RAW DATA >>
*** Block opens ***

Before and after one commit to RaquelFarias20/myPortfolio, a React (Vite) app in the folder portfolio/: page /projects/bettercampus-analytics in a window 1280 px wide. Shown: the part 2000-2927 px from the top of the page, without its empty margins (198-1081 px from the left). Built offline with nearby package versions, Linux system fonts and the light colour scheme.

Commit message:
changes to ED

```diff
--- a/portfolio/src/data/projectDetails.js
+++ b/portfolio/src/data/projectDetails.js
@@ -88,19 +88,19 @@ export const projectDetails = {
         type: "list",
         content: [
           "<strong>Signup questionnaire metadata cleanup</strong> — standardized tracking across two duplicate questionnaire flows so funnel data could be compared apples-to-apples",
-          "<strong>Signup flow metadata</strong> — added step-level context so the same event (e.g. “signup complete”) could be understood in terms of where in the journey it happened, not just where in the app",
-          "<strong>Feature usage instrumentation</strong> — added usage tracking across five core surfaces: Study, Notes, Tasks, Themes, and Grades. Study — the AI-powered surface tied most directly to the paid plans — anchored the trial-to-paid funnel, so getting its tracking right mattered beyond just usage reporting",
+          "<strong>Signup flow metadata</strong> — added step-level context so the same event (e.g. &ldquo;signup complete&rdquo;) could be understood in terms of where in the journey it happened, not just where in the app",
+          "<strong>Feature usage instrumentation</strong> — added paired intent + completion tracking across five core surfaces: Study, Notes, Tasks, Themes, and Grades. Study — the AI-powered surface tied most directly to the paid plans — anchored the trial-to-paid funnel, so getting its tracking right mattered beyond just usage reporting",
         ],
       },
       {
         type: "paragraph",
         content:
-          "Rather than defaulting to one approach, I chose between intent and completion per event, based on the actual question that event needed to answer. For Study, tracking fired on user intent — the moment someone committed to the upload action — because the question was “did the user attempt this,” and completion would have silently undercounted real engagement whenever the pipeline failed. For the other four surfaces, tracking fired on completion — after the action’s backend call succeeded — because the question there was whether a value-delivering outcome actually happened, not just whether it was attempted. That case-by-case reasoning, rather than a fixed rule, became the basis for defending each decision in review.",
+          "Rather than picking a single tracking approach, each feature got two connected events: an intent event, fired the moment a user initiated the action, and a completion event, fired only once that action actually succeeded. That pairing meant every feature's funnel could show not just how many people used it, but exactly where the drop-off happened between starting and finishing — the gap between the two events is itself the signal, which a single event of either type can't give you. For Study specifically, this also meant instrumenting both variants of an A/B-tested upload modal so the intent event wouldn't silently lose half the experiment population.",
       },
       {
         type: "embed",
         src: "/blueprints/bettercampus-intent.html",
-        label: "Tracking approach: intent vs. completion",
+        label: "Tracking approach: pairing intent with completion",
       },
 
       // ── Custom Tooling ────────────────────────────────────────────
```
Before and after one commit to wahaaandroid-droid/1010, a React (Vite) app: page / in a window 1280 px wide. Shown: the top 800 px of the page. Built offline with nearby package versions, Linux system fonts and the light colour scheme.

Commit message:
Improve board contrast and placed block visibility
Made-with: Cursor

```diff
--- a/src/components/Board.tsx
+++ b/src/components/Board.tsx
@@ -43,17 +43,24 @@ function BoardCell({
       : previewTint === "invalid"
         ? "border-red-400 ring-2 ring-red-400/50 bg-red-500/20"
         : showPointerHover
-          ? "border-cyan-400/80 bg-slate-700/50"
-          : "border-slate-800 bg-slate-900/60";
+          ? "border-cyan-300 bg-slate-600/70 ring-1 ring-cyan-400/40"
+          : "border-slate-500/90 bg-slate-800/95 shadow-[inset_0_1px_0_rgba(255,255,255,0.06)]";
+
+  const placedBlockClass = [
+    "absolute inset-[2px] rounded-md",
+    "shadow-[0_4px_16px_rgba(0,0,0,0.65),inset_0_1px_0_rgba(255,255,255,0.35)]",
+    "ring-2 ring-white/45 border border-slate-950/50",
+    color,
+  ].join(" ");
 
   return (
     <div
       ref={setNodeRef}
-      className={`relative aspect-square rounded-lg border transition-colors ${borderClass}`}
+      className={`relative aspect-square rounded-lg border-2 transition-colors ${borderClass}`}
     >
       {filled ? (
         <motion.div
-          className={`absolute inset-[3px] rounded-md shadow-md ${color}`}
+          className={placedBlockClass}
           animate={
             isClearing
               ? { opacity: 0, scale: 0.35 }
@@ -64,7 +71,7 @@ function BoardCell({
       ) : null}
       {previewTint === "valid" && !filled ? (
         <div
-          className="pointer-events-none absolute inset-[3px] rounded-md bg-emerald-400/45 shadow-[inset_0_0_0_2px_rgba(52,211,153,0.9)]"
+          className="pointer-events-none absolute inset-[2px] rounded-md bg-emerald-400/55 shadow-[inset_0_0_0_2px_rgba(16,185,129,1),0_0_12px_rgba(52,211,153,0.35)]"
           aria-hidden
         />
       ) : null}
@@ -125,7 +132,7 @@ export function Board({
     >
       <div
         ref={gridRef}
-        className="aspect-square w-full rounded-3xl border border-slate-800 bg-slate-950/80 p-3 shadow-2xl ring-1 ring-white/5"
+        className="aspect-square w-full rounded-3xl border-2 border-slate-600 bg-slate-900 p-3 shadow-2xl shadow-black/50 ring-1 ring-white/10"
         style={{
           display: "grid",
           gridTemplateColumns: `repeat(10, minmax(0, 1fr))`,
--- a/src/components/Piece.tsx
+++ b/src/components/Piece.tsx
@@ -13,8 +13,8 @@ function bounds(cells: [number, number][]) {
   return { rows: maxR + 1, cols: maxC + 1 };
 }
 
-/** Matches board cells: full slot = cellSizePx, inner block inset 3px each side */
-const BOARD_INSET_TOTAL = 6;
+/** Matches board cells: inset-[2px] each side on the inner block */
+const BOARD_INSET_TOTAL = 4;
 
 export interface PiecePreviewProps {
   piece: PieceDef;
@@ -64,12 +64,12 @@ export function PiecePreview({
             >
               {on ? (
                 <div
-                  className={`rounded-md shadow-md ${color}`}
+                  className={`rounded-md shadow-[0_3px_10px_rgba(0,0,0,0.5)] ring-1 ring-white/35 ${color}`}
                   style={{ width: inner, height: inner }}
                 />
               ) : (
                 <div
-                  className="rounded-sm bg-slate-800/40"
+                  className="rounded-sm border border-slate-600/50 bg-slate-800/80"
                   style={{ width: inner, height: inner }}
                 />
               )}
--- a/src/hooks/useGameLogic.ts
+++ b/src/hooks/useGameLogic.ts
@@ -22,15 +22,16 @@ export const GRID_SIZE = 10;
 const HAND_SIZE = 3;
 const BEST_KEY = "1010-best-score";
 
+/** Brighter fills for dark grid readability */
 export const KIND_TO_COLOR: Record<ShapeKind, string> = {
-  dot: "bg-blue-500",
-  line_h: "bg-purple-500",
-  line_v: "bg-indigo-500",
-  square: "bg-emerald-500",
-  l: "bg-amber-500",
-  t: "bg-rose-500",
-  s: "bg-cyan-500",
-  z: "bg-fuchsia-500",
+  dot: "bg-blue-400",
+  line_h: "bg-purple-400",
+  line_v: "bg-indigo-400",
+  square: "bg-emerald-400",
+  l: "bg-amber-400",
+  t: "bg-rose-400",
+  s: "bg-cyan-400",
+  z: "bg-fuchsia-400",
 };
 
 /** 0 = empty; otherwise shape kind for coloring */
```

*** Block closes ***

ABOUT THIS EXERCISE >>
Please print each entry once more, exactly as it reads.

SOLUTION FOR THIS PROBLEM >>
Before and after one commit to RaquelFarias20/myPortfolio, a React (Vite) app in the folder portfolio/: page /projects/bettercampus-analytics in a window 1280 px wide. Shown: the part 2000-2927 px from the top of the page, without its empty margins (198-1081 px from the left). Built offline with nearby package versions, Linux system fonts and the light colour scheme.

Commit message:
changes to ED

```diff
--- a/portfolio/src/data/projectDetails.js
+++ b/portfolio/src/data/projectDetails.js
@@ -88,19 +88,19 @@ export const projectDetails = {
         type: "list",
         content: [
           "<strong>Signup questionnaire metadata cleanup</strong> — standardized tracking across two duplicate questionnaire flows so funnel data could be compared apples-to-apples",
-          "<strong>Signup flow metadata</strong> — added step-level context so the same event (e.g. “signup complete”) could be understood in terms of where in the journey it happened, not just where in the app",
-          "<strong>Feature usage instrumentation</strong> — added usage tracking across five core surfaces: Study, Notes, Tasks, Themes, and Grades. Study — the AI-powered surface tied most directly to the paid plans — anchored the trial-to-paid funnel, so getting its tracking right mattered beyond just usage reporting",
+          "<strong>Signup flow metadata</strong> — added step-level context so the same event (e.g. &ldquo;signup complete&rdquo;) could be understood in terms of where in the journey it happened, not just where in the app",
+          "<strong>Feature usage instrumentation</strong> — added paired intent + completion tracking across five core surfaces: Study, Notes, Tasks, Themes, and Grades. Study — the AI-powered surface tied most directly to the paid plans — anchored the trial-to-paid funnel, so getting its tracking right mattered beyond just usage reporting",
         ],
       },
       {
         type: "paragraph",
         content:
-          "Rather than defaulting to one approach, I chose between intent and completion per event, based on the actual question that event needed to answer. For Study, tracking fired on user intent — the moment someone committed to the upload action — because the question was “did the user attempt this,” and completion would have silently undercounted real engagement whenever the pipeline failed. For the other four surfaces, tracking fired on completion — after the action’s backend call succeeded — because the question there was whether a value-delivering outcome actually happened, not just whether it was attempted. That case-by-case reasoning, rather than a fixed rule, became the basis for defending each decision in review.",
+          "Rather than picking a single tracking approach, each feature got two connected events: an intent event, fired the moment a user initiated the action, and a completion event, fired only once that action actually succeeded. That pairing meant every feature's funnel could show not just how many people used it, but exactly where the drop-off happened between starting and finishing — the gap between the two events is itself the signal, which a single event of either type can't give you. For Study specifically, this also meant instrumenting both variants of an A/B-tested upload modal so the intent event wouldn't silently lose half the experiment population.",
       },
       {
         type: "embed",
         src: "/blueprints/bettercampus-intent.html",
-        label: "Tracking approach: intent vs. completion",
+        label: "Tracking approach: pairing intent with completion",
       },
 
       // ── Custom Tooling ────────────────────────────────────────────
```
Before and after one commit to wahaaandroid-droid/1010, a React (Vite) app: page / in a window 1280 px wide. Shown: the top 800 px of the page. Built offline with nearby package versions, Linux system fonts and the light colour scheme.

Commit message:
Improve board contrast and placed block visibility
Made-with: Cursor

```diff
--- a/src/components/Board.tsx
+++ b/src/components/Board.tsx
@@ -43,17 +43,24 @@ function BoardCell({
       : previewTint === "invalid"
         ? "border-red-400 ring-2 ring-red-400/50 bg-red-500/20"
         : showPointerHover
-          ? "border-cyan-400/80 bg-slate-700/50"
-          : "border-slate-800 bg-slate-900/60";
+          ? "border-cyan-300 bg-slate-600/70 ring-1 ring-cyan-400/40"
+          : "border-slate-500/90 bg-slate-800/95 shadow-[inset_0_1px_0_rgba(255,255,255,0.06)]";
+
+  const placedBlockClass = [
+    "absolute inset-[2px] rounded-md",
+    "shadow-[0_4px_16px_rgba(0,0,0,0.65),inset_0_1px_0_rgba(255,255,255,0.35)]",
+    "ring-2 ring-white/45 border border-slate-950/50",
+    color,
+  ].join(" ");
 
   return (
     <div
       ref={setNodeRef}
-      className={`relative aspect-square rounded-lg border transition-colors ${borderClass}`}
+      className={`relative aspect-square rounded-lg border-2 transition-colors ${borderClass}`}
     >
       {filled ? (
         <motion.div
-          className={`absolute inset-[3px] rounded-md shadow-md ${color}`}
+          className={placedBlockClass}
           animate={
             isClearing
               ? { opacity: 0, scale: 0.35 }
@@ -64,7 +71,7 @@ function BoardCell({
       ) : null}
       {previewTint === "valid" && !filled ? (
         <div
-          className="pointer-events-none absolute inset-[3px] rounded-md bg-emerald-400/45 shadow-[inset_0_0_0_2px_rgba(52,211,153,0.9)]"
+          className="pointer-events-none absolute inset-[2px] rounded-md bg-emerald-400/55 shadow-[inset_0_0_0_2px_rgba(16,185,129,1),0_0_12px_rgba(52,211,153,0.35)]"
           aria-hidden
         />
       ) : null}
@@ -125,7 +132,7 @@ export function Board({
     >
       <div
         ref={gridRef}
-        className="aspect-square w-full rounded-3xl border border-slate-800 bg-slate-950/80 p-3 shadow-2xl ring-1 ring-white/5"
+        className="aspect-square w-full rounded-3xl border-2 border-slate-600 bg-slate-900 p-3 shadow-2xl shadow-black/50 ring-1 ring-white/10"
         style={{
           display: "grid",
           gridTemplateColumns: `repeat(10, minmax(0, 1fr))`,
--- a/src/components/Piece.tsx
+++ b/src/components/Piece.tsx
@@ -13,8 +13,8 @@ function bounds(cells: [number, number][]) {
   return { rows: maxR + 1, cols: maxC + 1 };
 }
 
-/** Matches board cells: full slot = cellSizePx, inner block inset 3px each side */
-const BOARD_INSET_TOTAL = 6;
+/** Matches board cells: inset-[2px] each side on the inner block */
+const BOARD_INSET_TOTAL = 4;
 
 export interface PiecePreviewProps {
   piece: PieceDef;
@@ -64,12 +64,12 @@ export function PiecePreview({
             >
               {on ? (
                 <div
-                  className={`rounded-md shadow-md ${color}`}
+                  className={`rounded-md shadow-[0_3px_10px_rgba(0,0,0,0.5)] ring-1 ring-white/35 ${color}`}
                   style={{ width: inner, height: inner }}
                 />
               ) : (
                 <div
-                  className="rounded-sm bg-slate-800/40"
+                  className="rounded-sm border border-slate-600/50 bg-slate-800/80"
                   style={{ width: inner, height: inner }}
                 />
               )}
--- a/src/hooks/useGameLogic.ts
+++ b/src/hooks/useGameLogic.ts
@@ -22,15 +22,16 @@ export const GRID_SIZE = 10;
 const HAND_SIZE = 3;
 const BEST_KEY = "1010-best-score";
 
+/** Brighter fills for dark grid readability */
 export const KIND_TO_COLOR: Record<ShapeKind, string> = {
-  dot: "bg-blue-500",
-  line_h: "bg-purple-500",
-  line_v: "bg-indigo-500",
-  square: "bg-emerald-500",
-  l: "bg-amber-500",
-  t: "bg-rose-500",
-  s: "bg-cyan-500",
-  z: "bg-fuchsia-500",
+  dot: "bg-blue-400",
+  line_h: "bg-purple-400",
+  line_v: "bg-indigo-400",
+  square: "bg-emerald-400",
+  l: "bg-amber-400",
+  t: "bg-rose-400",
+  s: "bg-cyan-400",
+  z: "bg-fuchsia-400",
 };
 
 /** 0 = empty; otherwise shape kind for coloring */
```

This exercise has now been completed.